Record extracts:

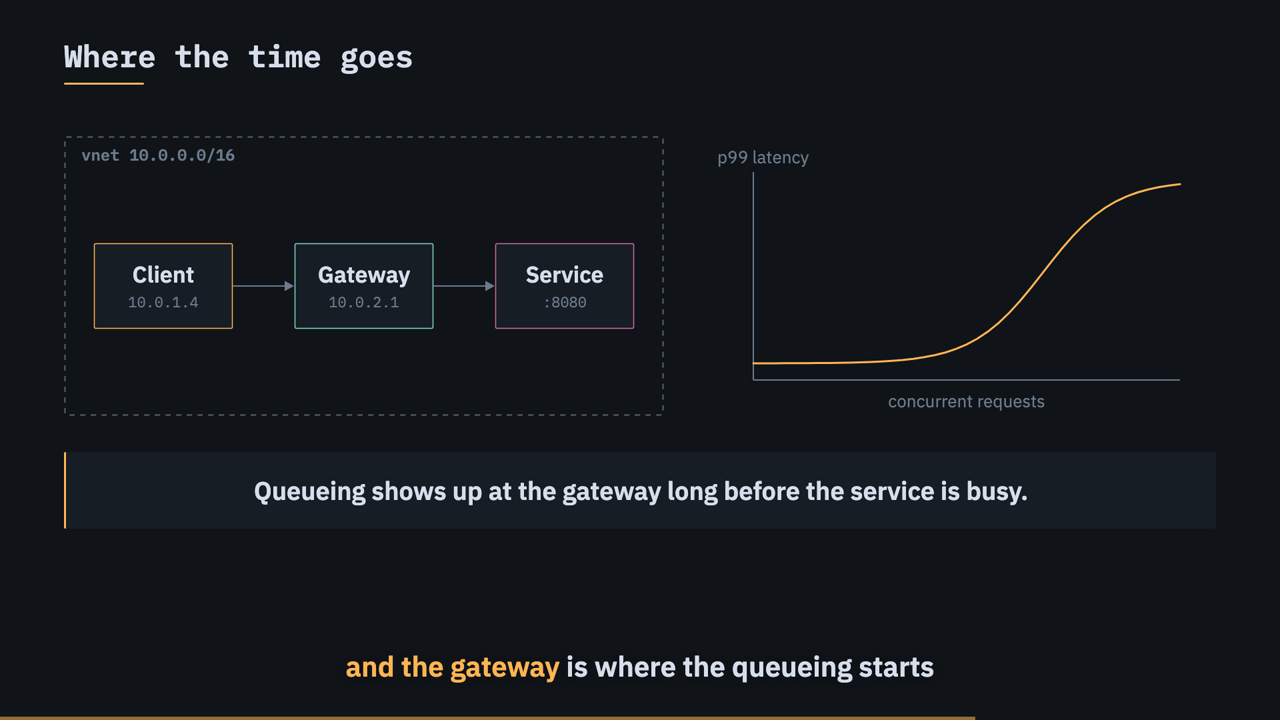
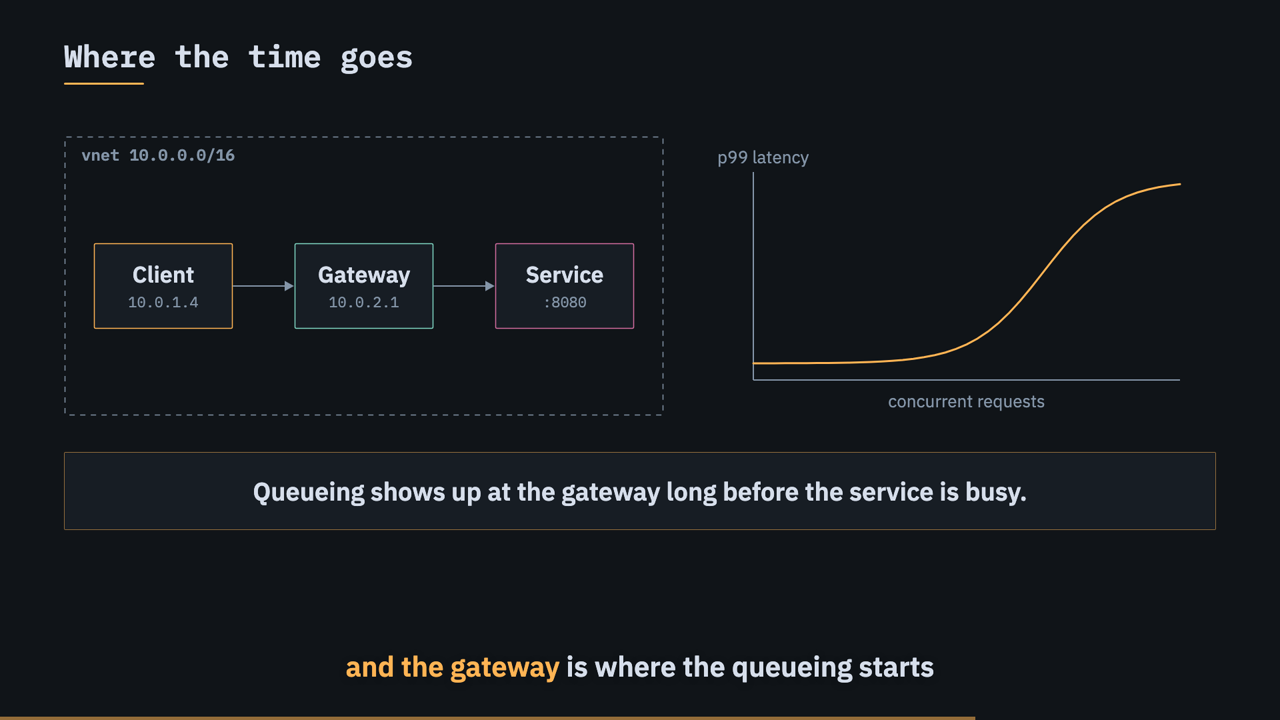
Render scenes whose word timings are missing; re-render preset samples
SceneGate held a scene back until its words file loaded, but useJson returns null both while loading and on a 404, so a scene without word timings (the preset samples, an unvoiced scene) rendered blank forever. A missing file now resolves to an empty list, so only a file that is still loading gates the scene. The preset samples are re-rendered with this release's terminal muted ink, Callout border and CodePanel highlight.

Changed region(s): [[0.1875, 0.6722, 0.8125, 0.7028], [0.7188, 0.55, 0.8125, 0.5806], [0.5938, 0.2139, 0.625, 0.2444]]

diff --git a/template/src/chapters/Chapter.tsx b/template/src/chapters/Chapter.tsx
@@ -16,7 +16,11 @@ import type {WordToken} from '../manifest/types';
  * on at once and the layout sweep reports false overlaps.
  */
 const SceneGate: React.FC<{sceneId: string; silent: boolean; children: React.ReactNode}> = ({sceneId, silent, children}) => {
-  const words = useJson<WordToken[]>(silent ? null : `audio/${sceneId}.words.json`);
+  // A missing words file resolves to [] (useJson's 404 fallback), so a scene
+  // whose timings do not exist (the preset samples, a scene not yet voiced)
+  // renders; only a file that is still loading holds the scene back. Without
+  // the fallback a missing file gated the scene forever and it rendered blank.
+  const words = useJson<WordToken[]>(silent ? null : `audio/${sceneId}.words.json`, []);
   // a scene with no narration (a dev fixture or preview) renders at once
   return silent || words ? <>{children}</> : null;
 };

The problem: Repeat the entries above verbatim, but only from the line that has "SceneGate held a" down to the line that has "reports false overlaps.", inclusive.

Solution for this task:
SceneGate held a scene back until its words file loaded, but useJson returns null both while loading and on a 404, so a scene without word timings (the preset samples, an unvoiced scene) rendered blank forever. A missing file now resolves to an empty list, so only a file that is still loading gates the scene. The preset samples are re-rendered with this release's terminal muted ink, Callout border and CodePanel highlight.

Changed region(s): [[0.1875, 0.6722, 0.8125, 0.7028], [0.7188, 0.55, 0.8125, 0.5806], [0.5938, 0.2139, 0.625, 0.2444]]

diff --git a/template/src/chapters/Chapter.tsx b/template/src/chapters/Chapter.tsx
@@ -16,7 +16,11 @@ import type {WordToken} from '../manifest/types';
  * on at once and the layout sweep reports false overlaps.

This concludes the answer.